If this country's current politics were less nonsensical, the confluence of thousands of dilapidated bridges with a persistent shortage of full-time jobs would produce an obvious solution: Put people to work rebuilding this critical infrastructure.
Alas, the Republicans who control the U.S. House are more interested in punishing the down-and-out than helping them, as this week's expected vote to cut food stamps reminds us. Or they'd just rather cast a 42nd symbolic vote to repeal the Affordable Care Act.
So Americans are left to wonder if the bridge that's part of their daily commute will hold up.
An Associated Press analysis of 607,380 bridges in the most recent federal National Bridge Inventory showed that 65,605 were classified as "structurally deficient," 20,808 as "fracture critical" and 7,795 as both.
None of that means a bridge is going to collapse. But all a fracture critical bridge needs to be at risk of collapsing is for a single, vital component to fail.

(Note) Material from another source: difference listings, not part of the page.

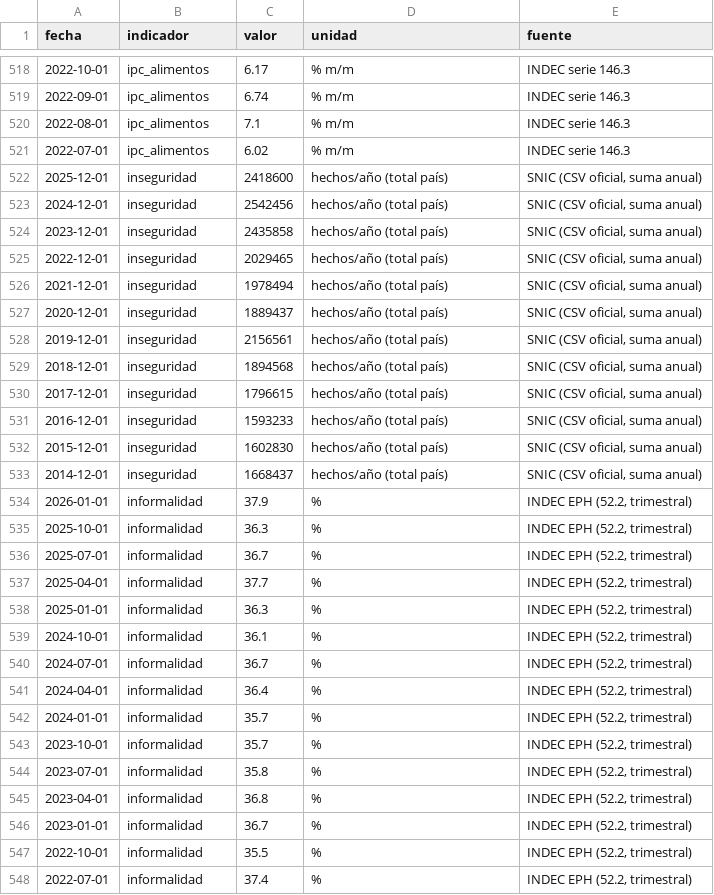
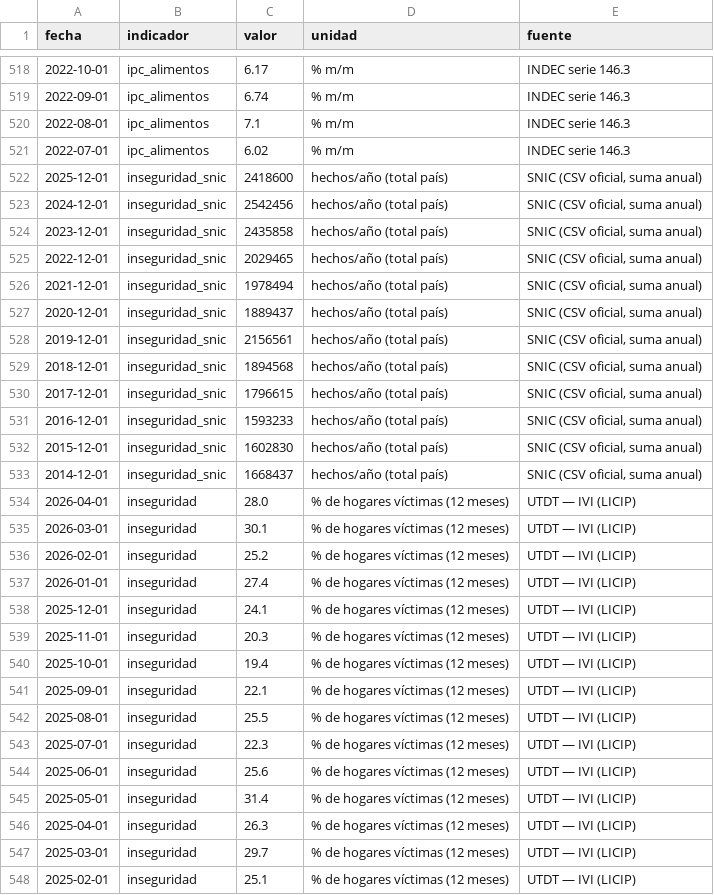
Before and after one commit to Juanpintoselso33/cigob-informe-coyuntura, a CSV file: projects/informe_coyuntura/output/series/vida_cotidiana.csv, drawn as a sheet; only a part is shown, gaps mark what is left out; the shorter side is filled out with more unchanged rows; the diff covers the shown part only.

Commit message:
feat(vida): barrido 10de13 — inseguridad MENSUALIZADA con el IVI del LICIP-UTDT (ADR-0032): encuesta de victimizacion mensual en 40 centros urbanos que capta la cifra negra, backfill de 31 PDFs con store persistente, base declarada ene-2024 (encuesta suspendida 2020-2023); el SNIC anual queda de contraste (divergencia registrado-declarado visible = informacion); card 28pct hogares, B100 102,1, ITVC 91,5

```diff
--- a/projects/informe_coyuntura/output/series/vida_cotidiana.csv
+++ b/projects/informe_coyuntura/output/series/vida_cotidiana.csv
@@ -521,13 +521,28 @@ fecha,indicador,valor,unidad,fuente
 2022-07-01,ipc_alimentos,6.02,% m/m,INDEC serie 146.3
-2025-12-01,inseguridad,2418600,hechos/año (total país),"SNIC (CSV oficial, suma anual)"
-2024-12-01,inseguridad,2542456,hechos/año (total país),"SNIC (CSV oficial, suma anual)"
-2023-12-01,inseguridad,2435858,hechos/año (total país),"SNIC (CSV oficial, suma anual)"
-2022-12-01,inseguridad,2029465,hechos/año (total país),"SNIC (CSV oficial, suma anual)"
-2021-12-01,inseguridad,1978494,hechos/año (total país),"SNIC (CSV oficial, suma anual)"
-2020-12-01,inseguridad,1889437,hechos/año (total país),"SNIC (CSV oficial, suma anual)"
-2019-12-01,inseguridad,2156561,hechos/año (total país),"SNIC (CSV oficial, suma anual)"
-2018-12-01,inseguridad,1894568,hechos/año (total país),"SNIC (CSV oficial, suma anual)"
-2017-12-01,inseguridad,1796615,hechos/año (total país),"SNIC (CSV oficial, suma anual)"
-2016-12-01,inseguridad,1593233,hechos/año (total país),"SNIC (CSV oficial, suma anual)"
-2015-12-01,inseguridad,1602830,hechos/año (total país),"SNIC (CSV oficial, suma anual)"
-2014-12-01,inseguridad,1668437,hechos/año (total país),"SNIC (CSV oficial, suma anual)"
+2025-12-01,inseguridad_snic,2418600,hechos/año (total país),"SNIC (CSV oficial, suma anual)"
+2024-12-01,inseguridad_snic,2542456,hechos/año (total país),"SNIC (CSV oficial, suma anual)"
+2023-12-01,inseguridad_snic,2435858,hechos/año (total país),"SNIC (CSV oficial, suma anual)"
+2022-12-01,inseguridad_snic,2029465,hechos/año (total país),"SNIC (CSV oficial, suma anual)"
+2021-12-01,inseguridad_snic,1978494,hechos/año (total país),"SNIC (CSV oficial, suma anual)"
+2020-12-01,inseguridad_snic,1889437,hechos/año (total país),"SNIC (CSV oficial, suma anual)"
+2019-12-01,inseguridad_snic,2156561,hechos/año (total país),"SNIC (CSV oficial, suma anual)"
+2018-12-01,inseguridad_snic,1894568,hechos/año (total país),"SNIC (CSV oficial, suma anual)"
+2017-12-01,inseguridad_snic,1796615,hechos/año (total país),"SNIC (CSV oficial, suma anual)"
+2016-12-01,inseguridad_snic,1593233,hechos/año (total país),"SNIC (CSV oficial, suma anual)"
+2015-12-01,inseguridad_snic,1602830,hechos/año (total país),"SNIC (CSV oficial, suma anual)"
+2014-12-01,inseguridad_snic,1668437,hechos/año (total país),"SNIC (CSV oficial, suma anual)"
+2026-04-01,inseguridad,28.0,% de hogares víctimas (12 meses),UTDT — IVI (LICIP)
+2026-03-01,inseguridad,30.1,% de hogares víctimas (12 meses),UTDT — IVI (LICIP)
+2026-02-01,inseguridad,25.2,% de hogares víctimas (12 meses),UTDT — IVI (LICIP)
+2026-01-01,inseguridad,27.4,% de hogares víctimas (12 meses),UTDT — IVI (LICIP)
+2025-12-01,inseguridad,24.1,% de hogares víctimas (12 meses),UTDT — IVI (LICIP)
+2025-11-01,inseguridad,20.3,% de hogares víctimas (12 meses),UTDT — IVI (LICIP)
+2025-10-01,inseguridad,19.4,% de hogares víctimas (12 meses),UTDT — IVI (LICIP)
+2025-09-01,inseguridad,22.1,% de hogares víctimas (12 meses),UTDT — IVI (LICIP)
+2025-08-01,inseguridad,25.5,% de hogares víctimas (12 meses),UTDT — IVI (LICIP)
+2025-07-01,inseguridad,22.3,% de hogares víctimas (12 meses),UTDT — IVI (LICIP)
+2025-06-01,inseguridad,25.6,% de hogares víctimas (12 meses),UTDT — IVI (LICIP)
+2025-05-01,inseguridad,31.4,% de hogares víctimas (12 meses),UTDT — IVI (LICIP)
+2025-04-01,inseguridad,26.3,% de hogares víctimas (12 meses),UTDT — IVI (LICIP)
+2025-03-01,inseguridad,29.7,% de hogares víctimas (12 meses),UTDT — IVI (LICIP)
+2025-02-01,inseguridad,25.1,% de hogares víctimas (12 meses),UTDT — IVI (LICIP)
```
Also changed, not shown: 16 added rows and 6 edited cells elsewhere in this file, 11 other files.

Structurally deficient bridges need rehabilitation or replacement because at least one major component has advanced deterioration or other problems.
In Kentucky, the latest federal inventory showed 145 bridges as both structurally deficient and fracture critical, but state officials say 16 of those bridges are no longer in both categories.
The AP explains that many fracture critical bridges were built in the 1950s to 1970s during construction of the interstate highway system and have now exceeded their life expectancy while often carrying more traffic than they were designed to handle.
If the designers had anticipated that we'd go through a period in the early 21st century when Congress would be held hostage by people who believe anything government does, including building bridges, is bad and that any tax is evil, maybe they would have designed bridges to last 100 years.
But they didn't. And here we are with a dysfunctional political system incapable of responding to a nation's basic needs.
In fairness, neither the current Congress nor the Tea Party should be held responsible for the neglect of infrastructure. That neglect has been ongoing for decades as America keeps counting on the free lunch we're sure is out there.
States are in a weak position to pay for repairs and replacements because fuel taxes, the main source of road and bridge funding, are falling short of need.
Economies depend on a nation's ability to transport workers, goods and customers. No one benefits more from good roads than the owners of businesses.
In an earlier, more can-do and less-polarized era, politicians and bureaucrats would have figured out a more workable tax mix, raised the dollars and fixed the roads and bridges, creating work for a lot of people in the process.